Cables to Keep Around the House
Spring is here and a lot of us are going to use that nicer weather to get a little cleaning done. If your house is anything like everyone else's, there is probably a junk drawer somewhere with a big mess of old cables. After untangling all the knots, you will want to look at each cable to see what you should keep and what can be tossed.
Keep: Micro USB 2.0
Micro USB is better known as a “phone charger” since they are mostly used for Android phones. Not to mention tablets, streaming devices, smart speakers, and more. Micro USB is not going anywhere anytime soon, so keeping a few extras around is a good idea right now.
Keep: Micro USB 3.0
This upgraded Micro USB is mostly used for external hard drives. Some cell phones use these for charging cables too. While not as widespread as the older 2.0 version, this is new enough that hanging onto one or two of them is worth it.
In any scenario, having to deal with a dead cell phone is a pain. No one likes to realize their alarm did not go off because their phone died in the middle of the night. Or that they are totally lost when the phone’s GPS suddenly changes to a black screen.
With how important cell phones have become to everyday life, you would think that grabbing a charging cable would be simple. However, there are a number of options available depending on what type of phone you have. Even when looking at the same type of charger, different versions can be available.

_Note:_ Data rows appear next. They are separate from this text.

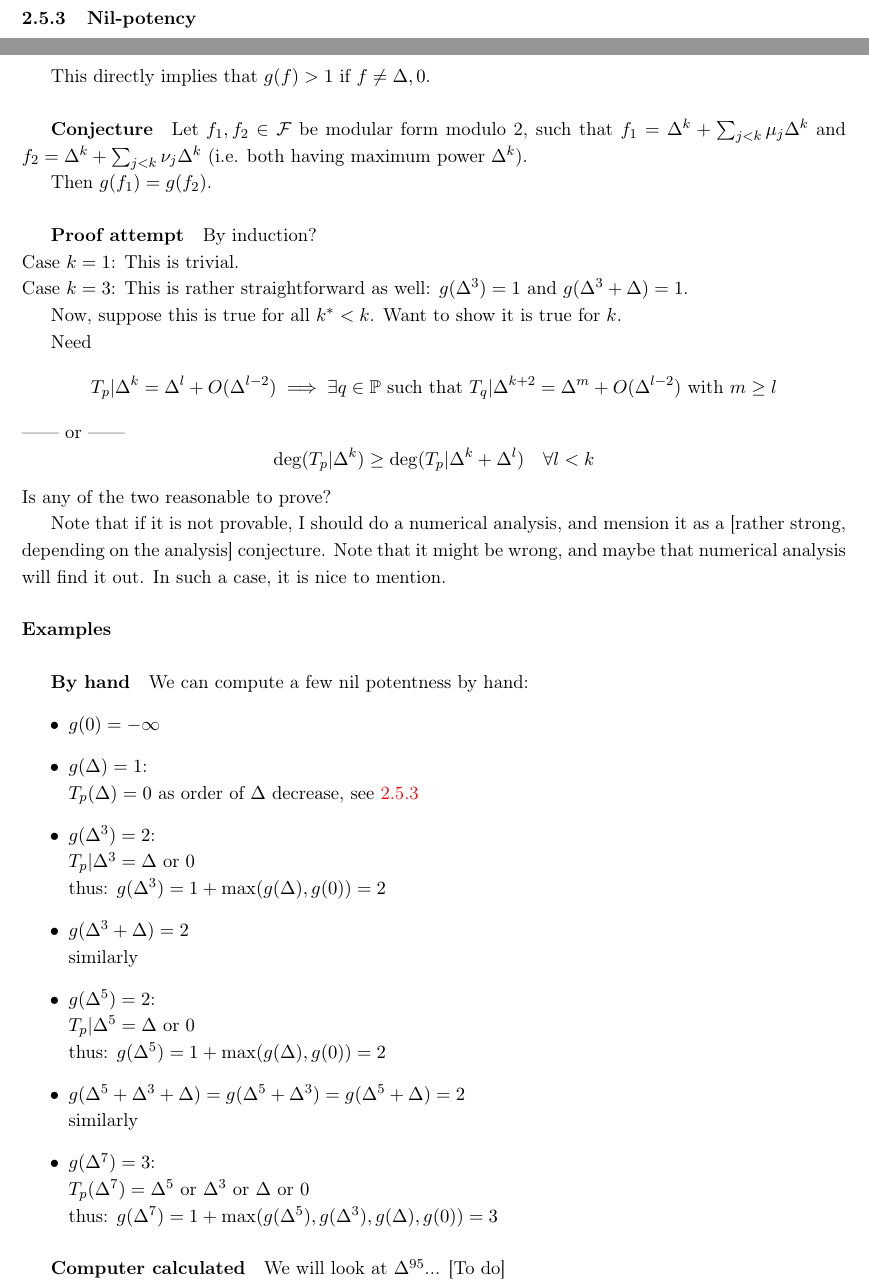
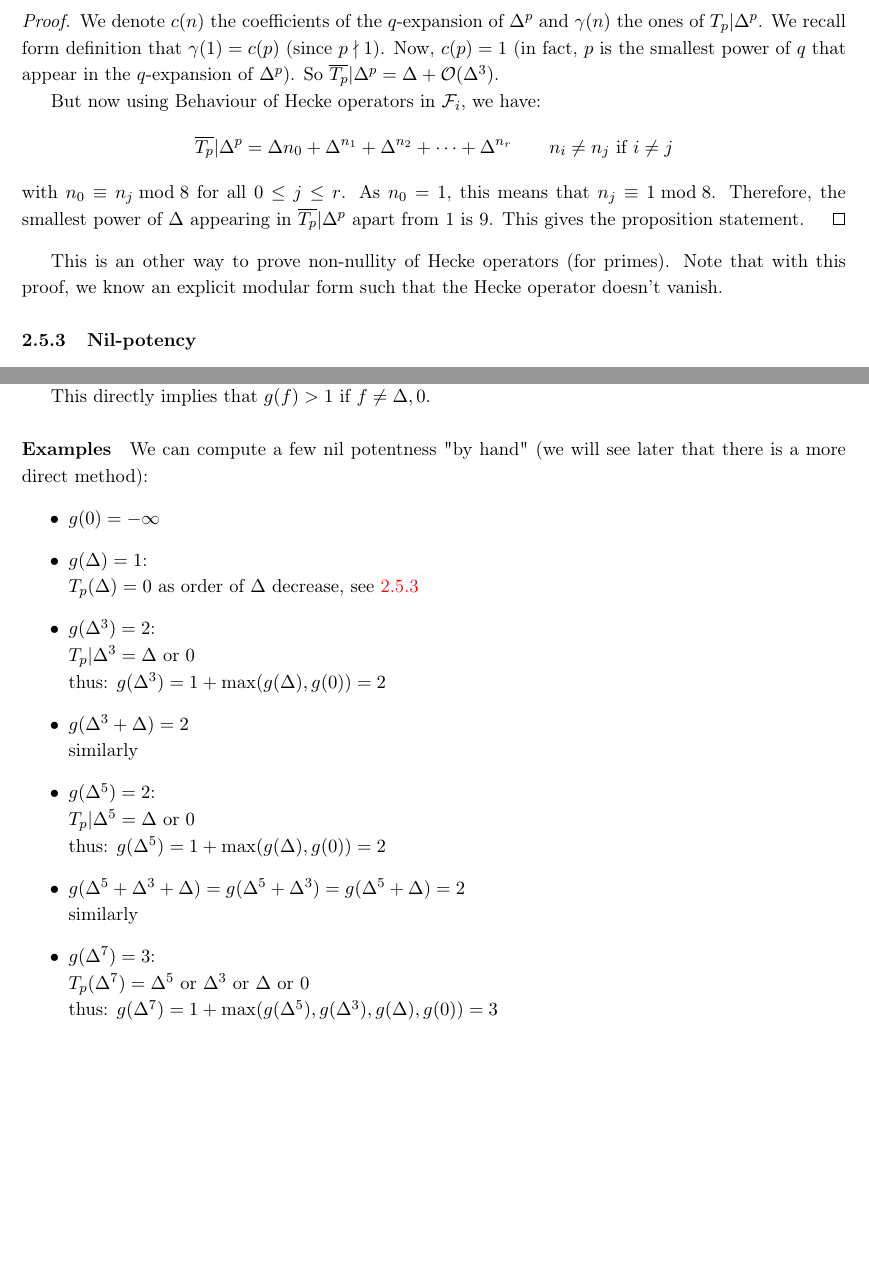
Before and after one commit to pauldubois98/MathematicalPaper_ModularForms, a LaTeX paper (main.tex, which reads ModularFormsModuloTwo.tex): two parts of pages 20 and 25 of 49, joined at a grey line, cut at the place of the change, the shorter picture padded with empty space. Compiled offline with pdfLaTeX.

Commit message:
added my own property: T_p|D^p=D+O(D^9)

```diff
--- a/ModularFormsModuloTwo.tex
+++ b/ModularFormsModuloTwo.tex
@@ -699,3 +702,23 @@ This means that $\overline{T_p}$ is never the null operator (so reduction modulo
+\begin{proof}
+	We denote $c(n)$ the coefficients of the $q$-expansion of $\Delta^p$ and $\gamma(n)$ the ones of $T_p|\Delta^p$.
+	We recall form definition that $\gamma(1)=c(p)$ (since $p \nmid 1$).
+	Now, $c(p)=1$ (in fact, $p$ is the smallest power of $q$ that appear in the $q$-expansion of $\Delta^p$).
+	So $\overline{T_p}|\Delta^p = \Delta + \mathcal{O}(\Delta^3)$.
+
+	But now using Behaviour of Hecke operators in $\mathcal{F}_i$, we have:
+	$$
+	\overline{T_p}|\Delta^p = \Delta{n_0} + \Delta^{n_1} + \Delta^{n_2} + \dots + \Delta^{n_r} \qquad n_i \neq n_j \text{ if } i \neq j
+	$$
+	with $n_0 \equiv n_j \bmod 8$ for all $0 \leq j \leq r$.
+	As $n_0=1$, this means that $n_j \equiv 1 \bmod 8$.
+	Therefore, the smallest power of $\Delta$ appearing in $\overline{T_p}|\Delta^p$ apart from 1 is 9.
+	This gives the proposition statement.
+\end{proof}
+This is an other way to prove non-nullity of Hecke operators (for primes).
+Note that with this proof, we know an explicit modular form such that the Hecke operator doesn't vanish.
+
+
+
 \subsubsection{Nil-potency}
 \label{NilpotencyHeckeOperators}
 The properties of Hecke operators is that, given a modular form $f$, if we apply a Hecke operators enough times, the form will become zero (i.e. they are nilpotent).
@@ -1004,44 +1027,8 @@ Remember that one consequence of non nullity is that if $f \neq 0, \Delta$, then
 
 This directly implies that $g(f) > 1$ if $f \neq \Delta, 0$.
 
-\subparagraph{Conjecture}
-Let $f_1,f_2 \in \mathcal{F}$ be modular form modulo 2, such that
-$f_1 = \Delta^k + \sum_{j < k} \mu_j \Delta^k$
-and
-$f_2 = \Delta^k + \sum_{j < k} \nu_j \Delta^k$
-(i.e. both having maximum power $\Delta^k$).
-
-Then $g(f_1)=g(f_2)$.
-
-\subparagraph{Proof attempt}
-By induction?\\
-Case $k=1$: This is trivial.\\
-Case $k=3$: This is rather straightforward as well: $g(\Delta^3)=1$ and $g(\Delta^3+\Delta)=1$.
-
-Now, suppose this is true for all $k^* < k$.
-Want to show it is true for $k$.
-
-Need
-$$
-T_p|\Delta^k = \Delta^l + O(\Delta^{l-2})
-\implies
-\exists q \in \primes \text{ such that }
-T_q|\Delta^{k+2}=\Delta^m + O(\Delta^{l-2})
-\text{ with } m \geq l
-$$
------- or ------
-$$
-\deg(T_p|\Delta^k) \geq \deg(T_p|\Delta^k+\Delta^l) \quad \forall l<k
-$$
-Is any of the two reasonable to prove?
-
-
-Note that if it is not provable, I should do a numerical analysis, and mension it as a [rather strong, depending on the analysis] conjecture.
-Note that it might be wrong, and maybe that numerical analysis will find it out. In such a case, it is nice to mention.
-
 \paragraph{Examples}
-\subparagraph{By hand}
-We can compute a few nil potentness by hand:
+We can compute a few nil potentness "by hand" (we will see later that there is a more direct method):
 \begin{itemize}
 	\item $g(0) = -\infty$
 
@@ -1084,10 +1071,3 @@ We can compute a few nil potentness by hand:
 	g(\Delta^7) = 1 + \max(g(\Delta^5), g(\Delta^3), g(\Delta), g(0)) = 3
 	$
 \end{itemize}
-
-
-
-\subparagraph{Computer calculated}
-We will look at $\Delta^{95}$...
-[To do]
-%[to do]
```
Also changed, not shown: HeckeAlgebra.tex (+4 -4 lines), main.pdf, ModularFormsModuloTwo.tex (3 more changed lines).
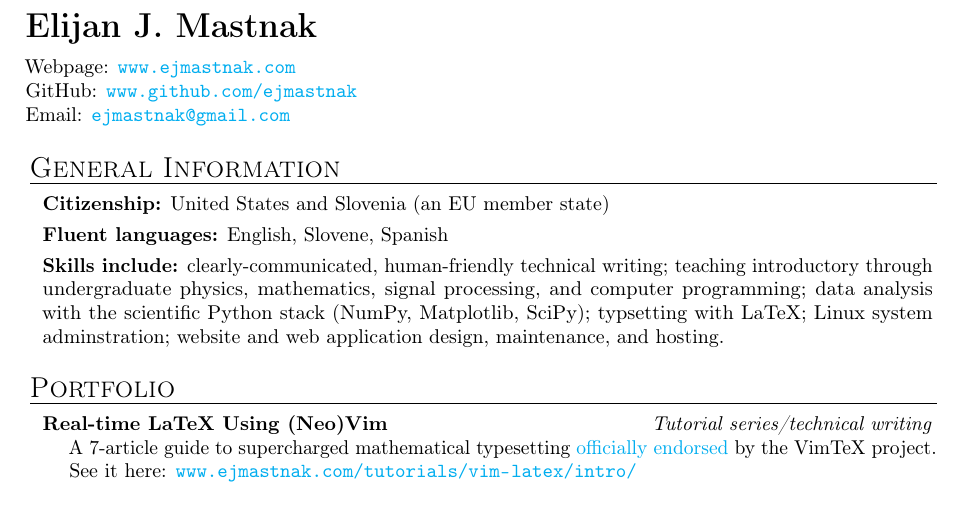
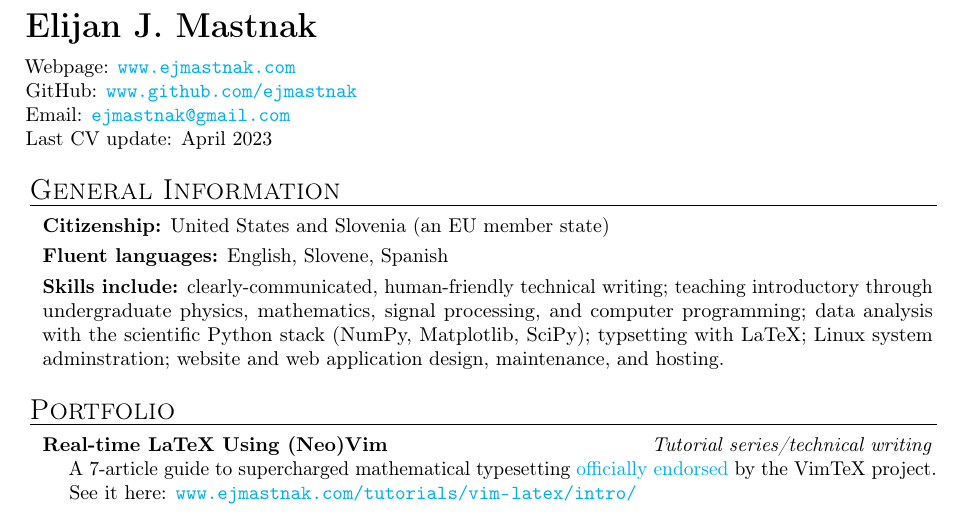
Before and after one commit to ejmastnak/cv, a LaTeX CV (src/cv.tex): part of page 1 of 2, cut so that both start at the same text. Compiled offline with pdfLaTeX.

Commit message:
feat: add a last-updated date

```diff
--- a/src/cv.tex
+++ b/src/cv.tex
@@ -4,6 +4,7 @@
 \usepackage{changepage}
 \usepackage[shortlabels]{enumitem}
 \usepackage{microtype, xspace}
+\usepackage{datetime}
 \usepackage{hyperref}
 
 \newcommand{\hmargin}{2.5cm}
@@ -12,6 +13,8 @@ bottom=2.0cm,
 left=\hmargin,
 right=\hmargin}
 \hypersetup{colorlinks=true, linkcolor=cyan, urlcolor=cyan}
+
+\newdateformat{monthyeardate}{\monthname[\THEMONTH] \THEYEAR}
 
 \pagenumbering{gobble}
 \pagestyle{empty}
@@ -72,7 +75,8 @@ right=\hmargin}
     \vspace{1.5ex}
     Webpage: \href{https://ejmastnak.com/}{\texttt{www.ejmastnak.com}}\\
     GitHub: \href{https://github.com/ejmastnak}{\texttt{www.github.com/ejmastnak}}\\
-    Email: \href{mailto:ejmastnak@gmail.com}{\texttt{ejmastnak@gmail.com}}
+    Email: \href{mailto:ejmastnak@gmail.com}{\texttt{ejmastnak@gmail.com}}\\
+    Last CV update: \monthyeardate\today
 
     \begin{mysection}{General Information}
         \textbf{Citizenship:} United States and Slovenia (an EU member state)
```
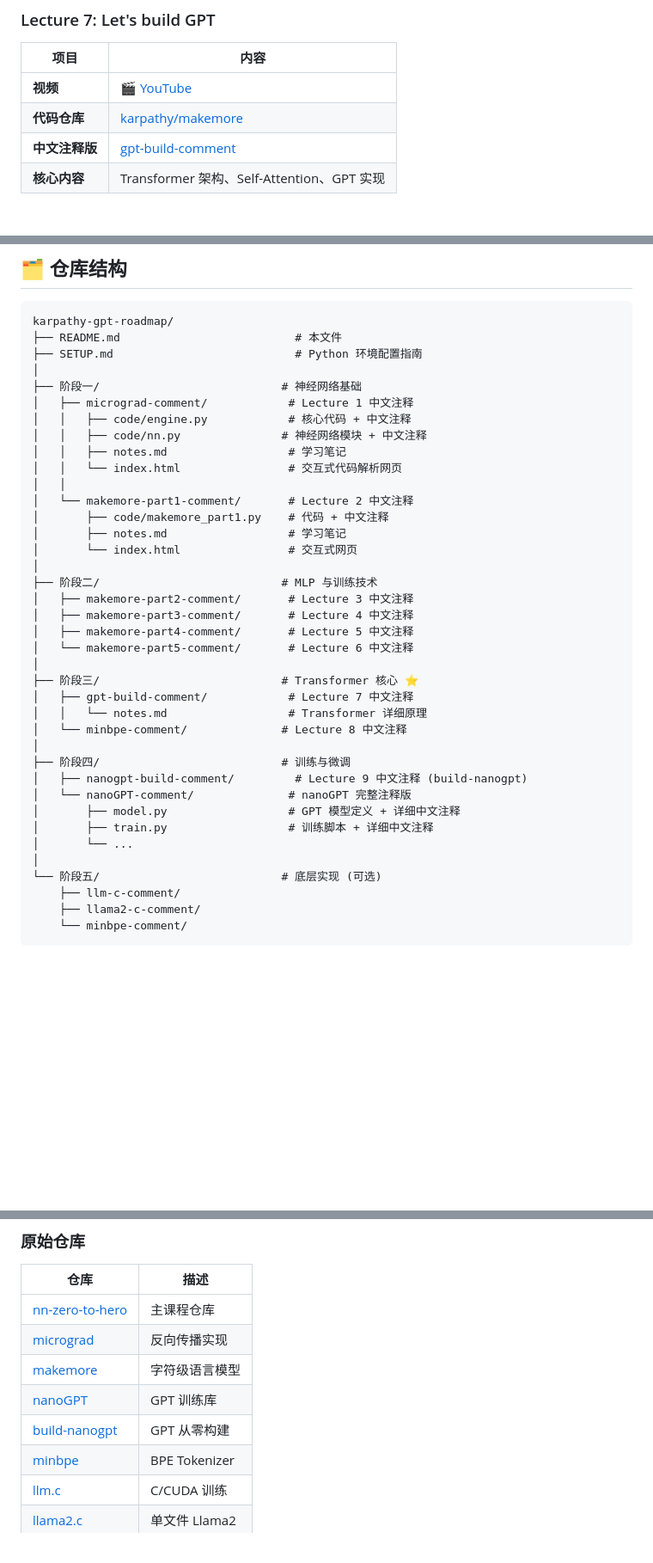
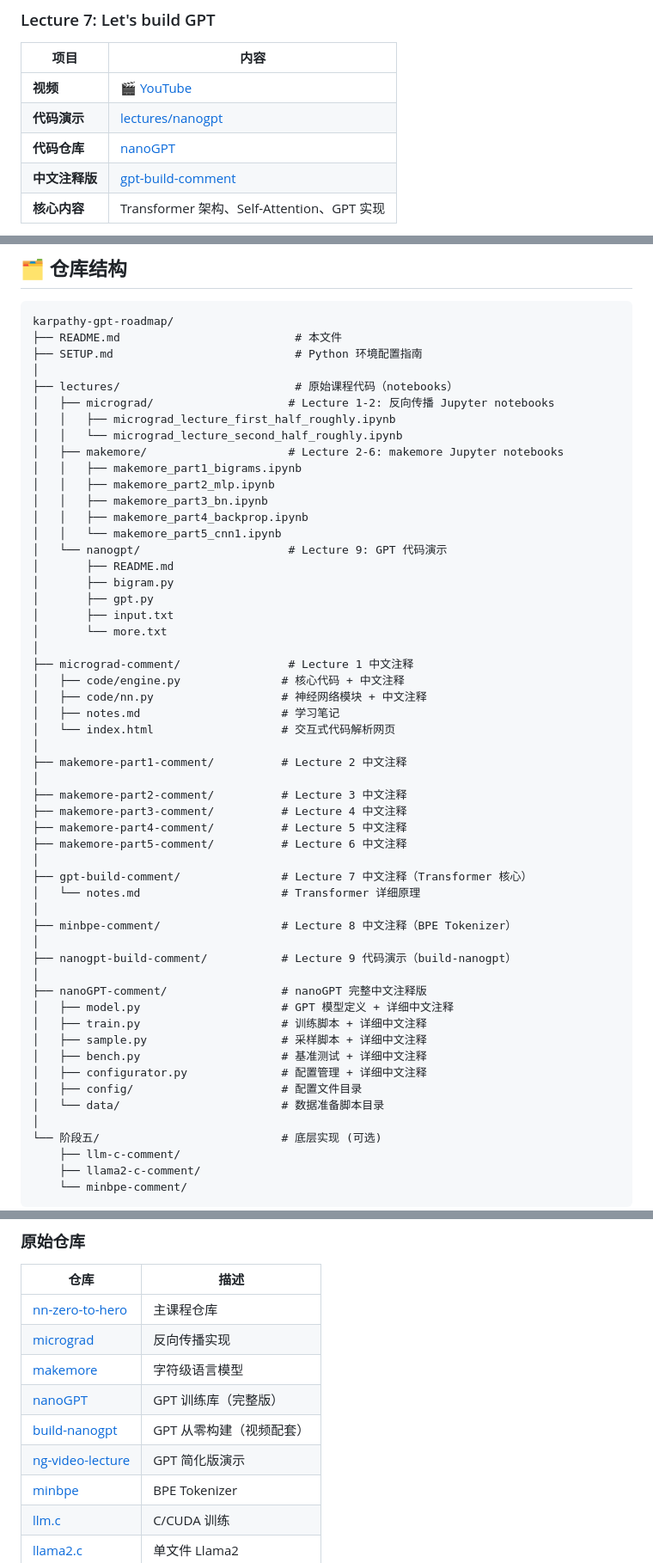
Before and after one commit to LJH-01/llm-learn, a Markdown page: README.md, 3 parts joined by grey strips. Shown at 86% size. Drawn GitHub-style; blank space fills up the shorter version.

Commit message:
更新 README：添加代码演示链接并调整仓库结构
- 为每个 Lecture 表格添加"代码演示"列，链接到 lectures/ 文件夹中对应的 notebook
- Lecture 7: 代码演示 → lectures/nanogpt/, 代码仓库 → nanoGPT
- Lecture 9: 代码演示 → nanogpt-build-comment/, 代码仓库 → build-nanogpt/nanoGPT/ng-video-lecture
- 更新仓库结构部分，使用 lectures/ 目录替代原来的"阶段"组织方式
- 更新原始仓库链接，添加 ng-video-lecture

Co-Authored-By: Claude Opus 4.6 <noreply@anthropic.com>

```diff
--- a/README.md
+++ b/README.md
@@ -228,7 +234,8 @@ WaveNet 堆叠:
 | 项目 | 内容 |
 |------|------|
 | **视频** | [🎬 YouTube](https://www.youtube.com/watch?v=kCc8FmEb1nY) |
-| **代码仓库** | [karpathy/makemore](https://github.com/karpathy/makemore) |
+| **代码演示** | [lectures/nanogpt](./lectures/nanogpt/) |
+| **代码仓库** | [nanoGPT](https://github.com/karpathy/nanoGPT) |
 | **中文注释版** | [gpt-build-comment](./gpt-build-comment/) |
 | **核心内容** | Transformer 架构、Self-Attention、GPT 实现 |
 
@@ -408,35 +416,51 @@ karpathy-gpt-roadmap/
 ├── README.md                          # 本文件
 ├── SETUP.md                           # Python 环境配置指南
 │
-├── 阶段一/                           # 神经网络基础
-│   ├── micrograd-comment/            # Lecture 1 中文注释
-│   │   ├── code/engine.py            # 核心代码 + 中文注释
-│   │   ├── code/nn.py               # 神经网络模块 + 中文注释
-│   │   ├── notes.md                  # 学习笔记
-│   │   └── index.html                # 交互式代码解析网页
-│   │
-│   └── makemore-part1-comment/       # Lecture 2 中文注释
-│       ├── code/makemore_part1.py    # 代码 + 中文注释
-│       ├── notes.md                  # 学习笔记
-│       └── index.html                # 交互式网页
+├── lectures/                          # 原始课程代码（notebooks）
+│   ├── micrograd/                    # Lecture 1-2: 反向传播 Jupyter notebooks
+│   │   ├── micrograd_lecture_first_half_roughly.ipynb
+│   │   └── micrograd_lecture_second_half_roughly.ipynb
+│   ├── makemore/                     # Lecture 2-6: makemore Jupyter notebooks
+│   │   ├── makemore_part1_bigrams.ipynb
+│   │   ├── makemore_part2_mlp.ipynb
+│   │   ├── makemore_part3_bn.ipynb
+│   │   ├── makemore_part4_backprop.ipynb
+│   │   └── makemore_part5_cnn1.ipynb
+│   └── nanogpt/                      # Lecture 9: GPT 代码演示
+│       ├── README.md
+│       ├── bigram.py
+│       ├── gpt.py
+│       ├── input.txt
+│       └── more.txt
 │
-├── 阶段二/                           # MLP 与训练技术
-│   ├── makemore-part2-comment/       # Lecture 3 中文注释
-│   ├── makemore-part3-comment/       # Lecture 4 中文注释
-│   ├── makemore-part4-comment/       # Lecture 5 中文注释
-│   └── makemore-part5-comment/       # Lecture 6 中文注释
+├── micrograd-comment/                # Lecture 1 中文注释
+│   ├── code/engine.py               # 核心代码 + 中文注释
+│   ├── code/nn.py                   # 神经网络模块 + 中文注释
+│   ├── notes.md                     # 学习笔记
+│   └── index.html                   # 交互式代码解析网页
 │
-├── 阶段三/                           # Transformer 核心 ⭐
-│   ├── gpt-build-comment/            # Lecture 7 中文注释
-│   │   └── notes.md                  # Transformer 详细原理
-│   └── minbpe-comment/              # Lecture 8 中文注释
+├── makemore-part1-comment/          # Lecture 2 中文注释
 │
-├── 阶段四/                           # 训练与微调
-│   ├── nanogpt-build-comment/         # Lecture 9 中文注释 (build-nanogpt)
-│   └── nanoGPT-comment/              # nanoGPT 完整注释版
-│       ├── model.py                  # GPT 模型定义 + 详细中文注释
-│       ├── train.py                  # 训练脚本 + 详细中文注释
-│       └── ...
+├── makemore-part2-comment/          # Lecture 3 中文注释
+├── makemore-part3-comment/          # Lecture 4 中文注释
+├── makemore-part4-comment/          # Lecture 5 中文注释
+├── makemore-part5-comment/          # Lecture 6 中文注释
+│
+├── gpt-build-comment/               # Lecture 7 中文注释（Transformer 核心）
+│   └── notes.md                     # Transformer 详细原理
+│
+├── minbpe-comment/                  # Lecture 8 中文注释（BPE Tokenizer）
+│
+├── nanogpt-build-comment/           # Lecture 9 代码演示（build-nanogpt）
+│
+├── nanoGPT-comment/                 # nanoGPT 完整中文注释版
+│   ├── model.py                     # GPT 模型定义 + 详细中文注释
+│   ├── train.py                     # 训练脚本 + 详细中文注释
+│   ├── sample.py                    # 采样脚本 + 详细中文注释
+│   ├── bench.py                     # 基准测试 + 详细中文注释
+│   ├── configurator.py              # 配置管理 + 详细中文注释
+│   ├── config/                      # 配置文件目录
+│   └── data/                        # 数据准备脚本目录
 │
 └── 阶段五/                           # 底层实现 (可选)
     ├── llm-c-comment/
@@ -477,8 +501,9 @@ karpathy-gpt-roadmap/
 | [nn-zero-to-hero](https://github.com/karpathy/nn-zero-to-hero) | 主课程仓库 |
 | [micrograd](https://github.com/karpathy/micrograd) | 反向传播实现 |
 | [makemore](https://github.com/karpathy/makemore) | 字符级语言模型 |
-| [nanoGPT](https://github.com/karpathy/nanoGPT) | GPT 训练库 |
-| [build-nanogpt](https://github.com/karpathy/build-nanogpt) | GPT 从零构建 |
+| [nanoGPT](https://github.com/karpathy/nanoGPT) | GPT 训练库（完整版）|
+| [build-nanogpt](https://github.com/karpathy/build-nanogpt) | GPT 从零构建（视频配套）|
+| [ng-video-lecture](https://github.com/karpathy/ng-video-lecture) | GPT 简化版演示 |
 | [minbpe](https://github.com/karpathy/minbpe) | BPE Tokenizer |
 | [llm.c](https://github.com/karpathy/llm.c) | C/CUDA 训练 |
 | [llama2.c](https://github.com/karpathy/llama2.c) | 单文件 Llama2 |
```
Also changed, not shown: other parts of README.md (+8 -1 lines).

Phone Charger Ratings
Chargers can have different ratings that are based on three factors: power (watts), current (amps), and voltage (volts). Amps are the key factor to look at here. Larger devices with bigger batteries, such as a tablet vs. a phone, hold more power and can take longer to charge. Phone chargers are made with different ratings depending on what device they are designed to go with. For example, this car charger has three USB ports on it. The first two ports have 1.0A (amps) while the last port has 2.1A. The 2.1A port has higher amperage and can charge big devices like tablets faster while the 1.0A ports are better for smaller devices like cell phones.
Some devices will only draw a certain amount of power from any charger to avoid damaging themselves. For example, iPhones will never charge with more than 1.0A. On the flipside of that, if you used a 1.0A charger with something like a tablet it would charge slower than if you used a 2.1A charger.
There are some rumors that claim charging a phone too fast can reduce the maximum b
What are Lightning Cables?
Lightning cables are a type of cable designed to be used specifically with iPhones. Functionally, they are very similar to the standard types of USB cables used with Android phones. Lightning cables are proprietary to Apple and the only type of connection that will work for charging most iPhones or connecting them to other devices.
Apple introduced Lightning cables in September 2012 to replace older, bulkier connectors. Any iPhone, iPad, or other Apple device made after late 2012 likely uses a lightning connection. Lightning cables are not compatible with older Apple devices that use the wider, 30-pin style connectors.
There are some MacBooks that use a USB-C connection instead of lightning cables. Be sure to check a MacBook to see what it uses before purchasing a cable. Being proprietary, it can be a bit tricky to find lightning cables and accessories without purchasing expensive items from Apple directly. Thankfully, Apple does allow a certain degree of freedom to third parties and that is where our new adapter comes in.
Charge Your Phone and Listen to Music at the Same Time
On an iPhone, the lightning port has two main uses. The first is to charge the phone, keeping the